  62. Sandra Desmazières uses similar colorization to complement Oubrerie’s work in his more recent collaboration with Julie Birmant, a graphics biography of Picasso. Julie Birmant and Clément Oubrerie, Pablo (Paris: Dargaud, 2012).
  63. Marguerite Abouet and Clément Oubrerie, Aya: The Secrets Come Out, vol. 3, trans. Helge Dascher (Montreal: Drawn & Quarterly, 2009), 39.
  64. Abouet and Oubrerie, Love in Yop City, 259.
  65. Ajayi, “Drawing on the Universal.”
  66. Abouet and Oubrerie, Aya, 99.
  67. Bertin Prosper Amanvi, “Madjalia,” in Golden et al., 48–53.
  68. Schroth, “Another Way of Looking,” 261.
  69. Repetti, 16.
  70. Gayatri Gopinath, Impossible Desires: Queer diasporas and South Asian Public Cultures (Durham: Duke University Press, 2005), 11.

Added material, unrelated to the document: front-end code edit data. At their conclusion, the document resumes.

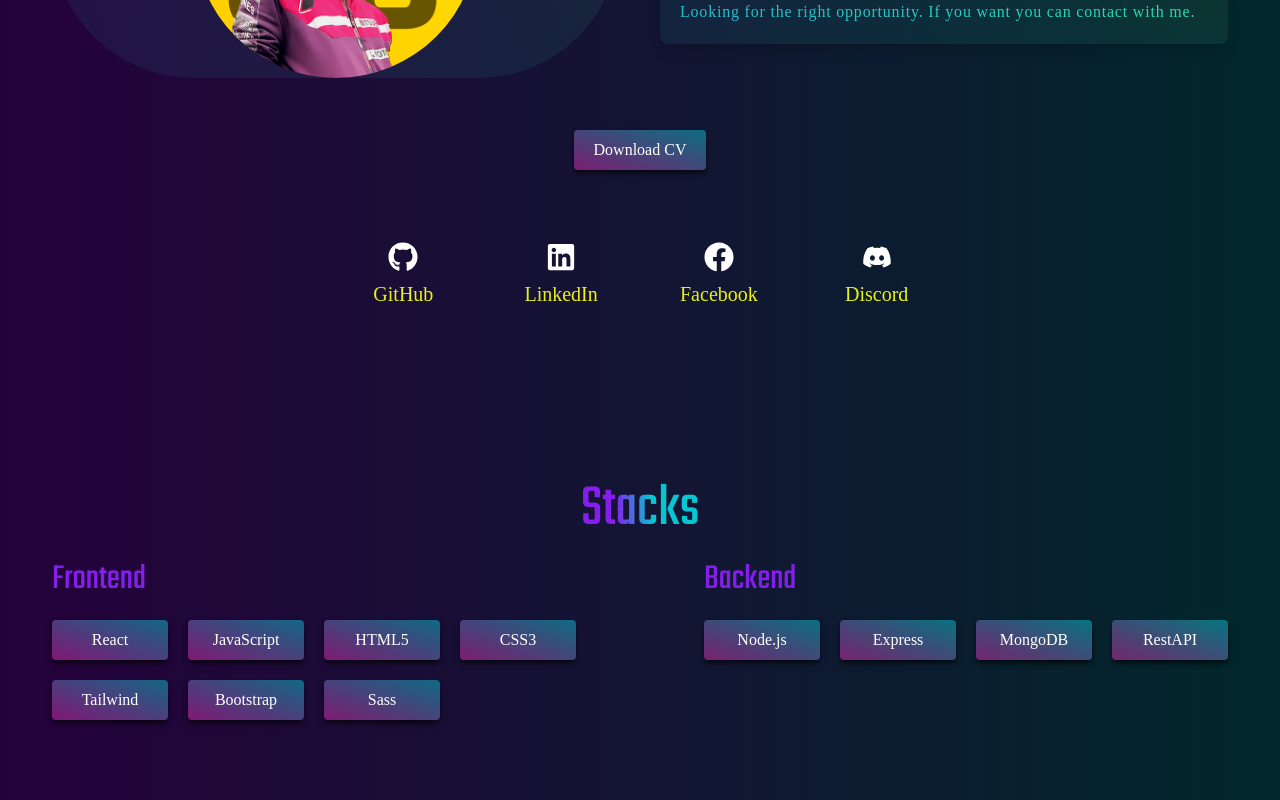
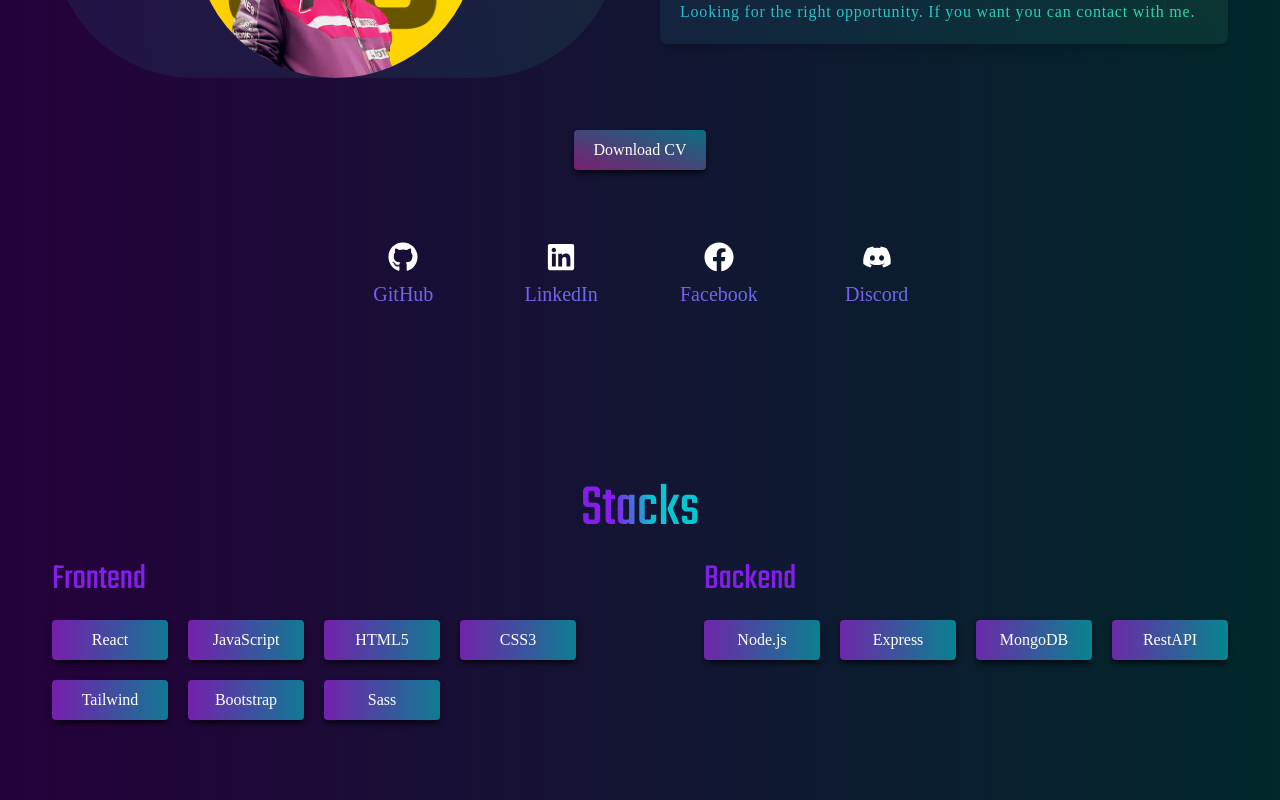
Before and after one commit to devvsakib/dsportfolio, a React (Vite) app: page /about in a window 1280 px wide. Shown: the part 349-1149 px from the top of the page. Built offline with nearby package versions, Linux system fonts and the light colour scheme; a web font is replaced by a local one.

Commit message:
stack bg change, animation

```diff
--- a/src/components/About/Stack.jsx
+++ b/src/components/About/Stack.jsx
@@ -9,7 +9,7 @@ const Stack = () => {
                 <div className="grid grid-cols-2 sm:grid-cols-3 lg:grid-cols-4 gap-5 mt-5">
                     {
                         stacksFrontend?.map((item, idx) => (
-                            <button key={idx} className="bg-gradient-to-bl from-[#07C5D1]/50 to-[#E02AAD]/50 text-white px-5 py-2 rounded shadow-black/60 shadow-md block">{item}</button>
+                            <button key={idx} className="bg-gradient-to-r from-[#AD30FA]/60 to-[#07C5D1]/60 hover:shadow-[#AD30FA] hover:shadow-lg transition-all ease-linear text-white px-5 py-2 rounded shadow-black/60 shadow-md block">{item}</button>
                         ))
                     }
                 </div>
@@ -20,7 +20,7 @@ const Stack = () => {
 
                     {
                         stacksBackend?.map((item, idx) => (
-                            <button key={idx} className="bg-gradient-to-bl from-[#07C5D1]/50 to-[#E02AAD]/50 text-white px-5 py-2 rounded shadow-black/60 shadow-md">{item}</button>
+                            <button key={idx} className="bg-gradient-to-r from-[#AD30FA]/60 to-[#07C5D1]/60 hover:shadow-[#AD30FA] hover:shadow-lg transition-all ease-linear text-white px-5 py-2 rounded shadow-black/60 shadow-md">{item}</button>
                         ))
                     }
                 </div>
--- a/src/pages/About.jsx
+++ b/src/pages/About.jsx
@@ -2,10 +2,10 @@ import Details from "../components/About/Details"
 import Notice from '../components/Notice/Notice'
 const About = () => {
     return (
-        <>
+        <div Class="mb-10">
             {/* <Notice /> */}
             <Details />
-        </>
+        </div>
     )
 }
 
--- a/src/pages/Blog.jsx
+++ b/src/pages/Blog.jsx
@@ -2,7 +2,7 @@ import BlogCard from '../components/Blog/BlogCard'
 
 const Blog = () => {
     return (
-        <div>
+        <div className='mb-10'>
              {/*circle div */}
             <div>
                 <div className="circle -z-99999 "></div>
--- a/src/pages/Projects.jsx
+++ b/src/pages/Projects.jsx
@@ -6,7 +6,7 @@ const Projects = () => {
     return (
         <div>
             <h3 className='text-center md:text-left'>Total Project: <span className='font-bold text-[#07C5D1]'>{projects.length}</span></h3>
-            <section className='grid z-999 grid-cols-1 sm:grid-cols-2 lg:grid-cols-3 py-5 gap-10 bg-gradient-to-r px-0'>
+            <section className='grid z-999 mb-10 grid-cols-1 sm:grid-cols-2 lg:grid-cols-3 py-5 gap-10 bg-gradient-to-r px-0'>
                 <div className="circle -z-99999 "></div>
                 <div className="circle -z-99999 c2"></div>
                 <div className="circle -z-99999 c3"></div>
--- a/src/styles/global.css
+++ b/src/styles/global.css
@@ -74,7 +74,7 @@
   background-size: 1600px 200px;
   -webkit-background-clip: text;
   -webkit-text-fill-color: transparent;
-  animation: animationIcon 5s infinite alternate;
+  animation: animationIcon 3s infinite alternate;
 }
 
 .skeleton {
```
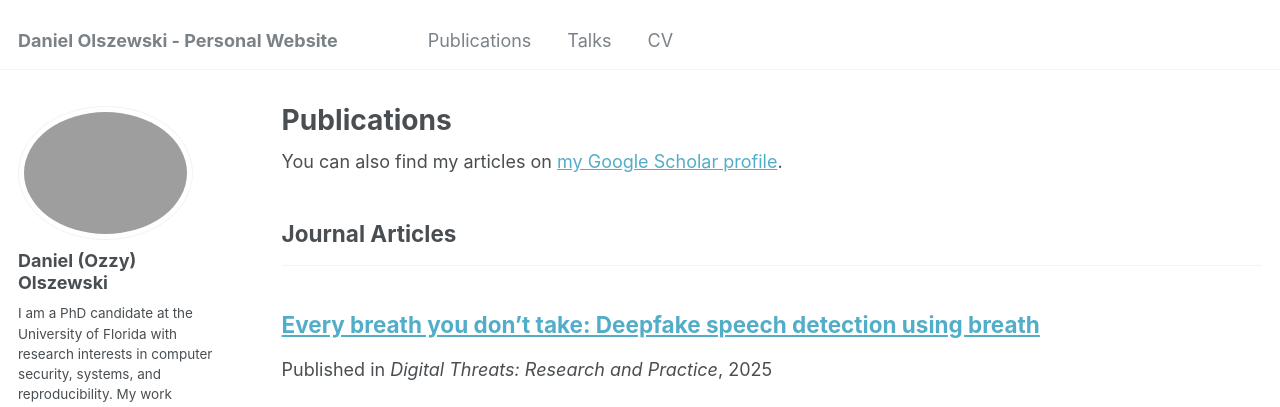
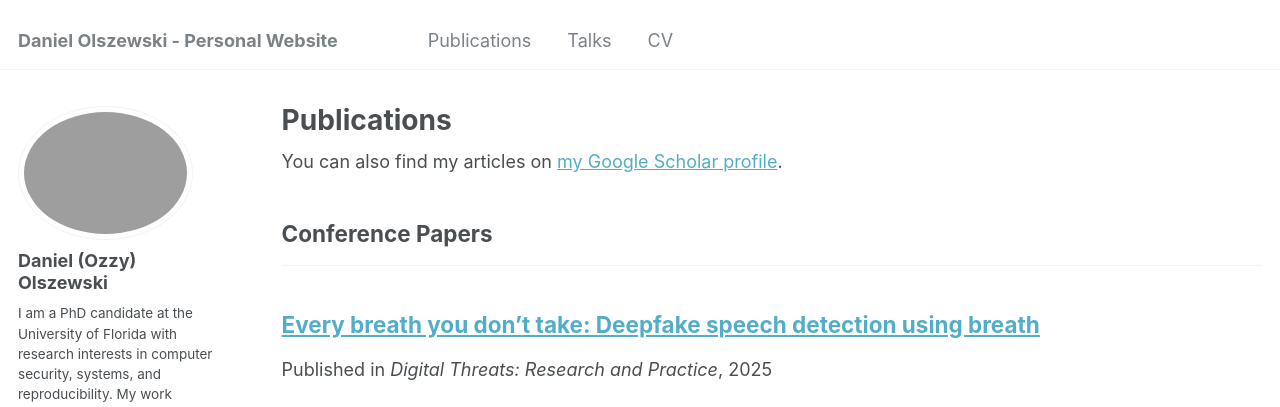
Before and after one commit to dolszewskiMT/dolszewskiMT.github.io, a Jekyll site: the page built from _pages/publications.html, in a window 1280 px wide and 1023 px high. Shown: the top 407 px of the window. Built offline with Jekyll 4.4.1, drawn with Linux system fonts in a browser that asks for light colours; some web fonts are replaced; a file with an impossible date is left out.

Commit message:
Update _config.yml
removed journals

```diff
--- a/_config.yml
+++ b/_config.yml
@@ -77,10 +77,9 @@ author:
 publication_category:
 
 
-  conferences:
+  manuscripts:
     title: 'Conference Papers'
-  manuscripts:
-    title: 'Journal Articles'
+
 
 # Site Settings
 teaser                   :  # filename of teaser fallback teaser image placed in /images/, .e.g. "500x300.png"
```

  71. Eve Kosofsky Sedgwick, Epistemology of the Closet (Berkeley: University of California Press, 1990), 10–11.
  72. Jasbir Puar, “Queer Times, Queer Assemblages,” Social Text 84-85, nos. 3-4 (2005): 121.
  73. Jafari Allen, “Black/Queer/diaspora at the Current Conjuncture,” GLQ 18, nos. 2–3 (2012): 214.
  74. Stephanie Newell, West African Literatures: Ways of Reading (New York: Oxford University Press, 2006), 199.
  75. Newell, West African Literatures, 196–199.
  76. Sedgwick, Epistemology of the Closet, 41.
  77. Peter Jackson, “Capitalism and Global Queering: National Markets, Parallels Among Sexual Cultures and Multiple Queer Modernities,” GLQ 13, no. 3 (2009): 359.
  78. Abouet and Oubrerie, The Secrets Come Out, 71.
  79. Ibid., 10.
  80. Meg Wesling, “Why Queer diaspora?” Feminist Review no. 90 (2008): 31.
  81. Abouet and Oubrerie, Love in Yop City, 334.
  82. Wesling, “Why Queer diaspora?” 32.
  83. Abouet and Oubrerie, Love in Yop City, 335.
  84. Lancaster, “Book Review: Aya,” 943.
andré m. carrington

andré m. carrington

andré carrington is currently Assistant Professor of English at Drexel University and co-founder of the Queers & Comics biennial conference. His first book, Speculative Blackness: The Future of Race in Science Fiction, interrogates the cultural politics of race in the fantastic genres and their fan cultures. He has also contributed to the Eisner Award-winning anthology The Blacker the Ink: Constructions of Blackness in Comics and Sequential Art.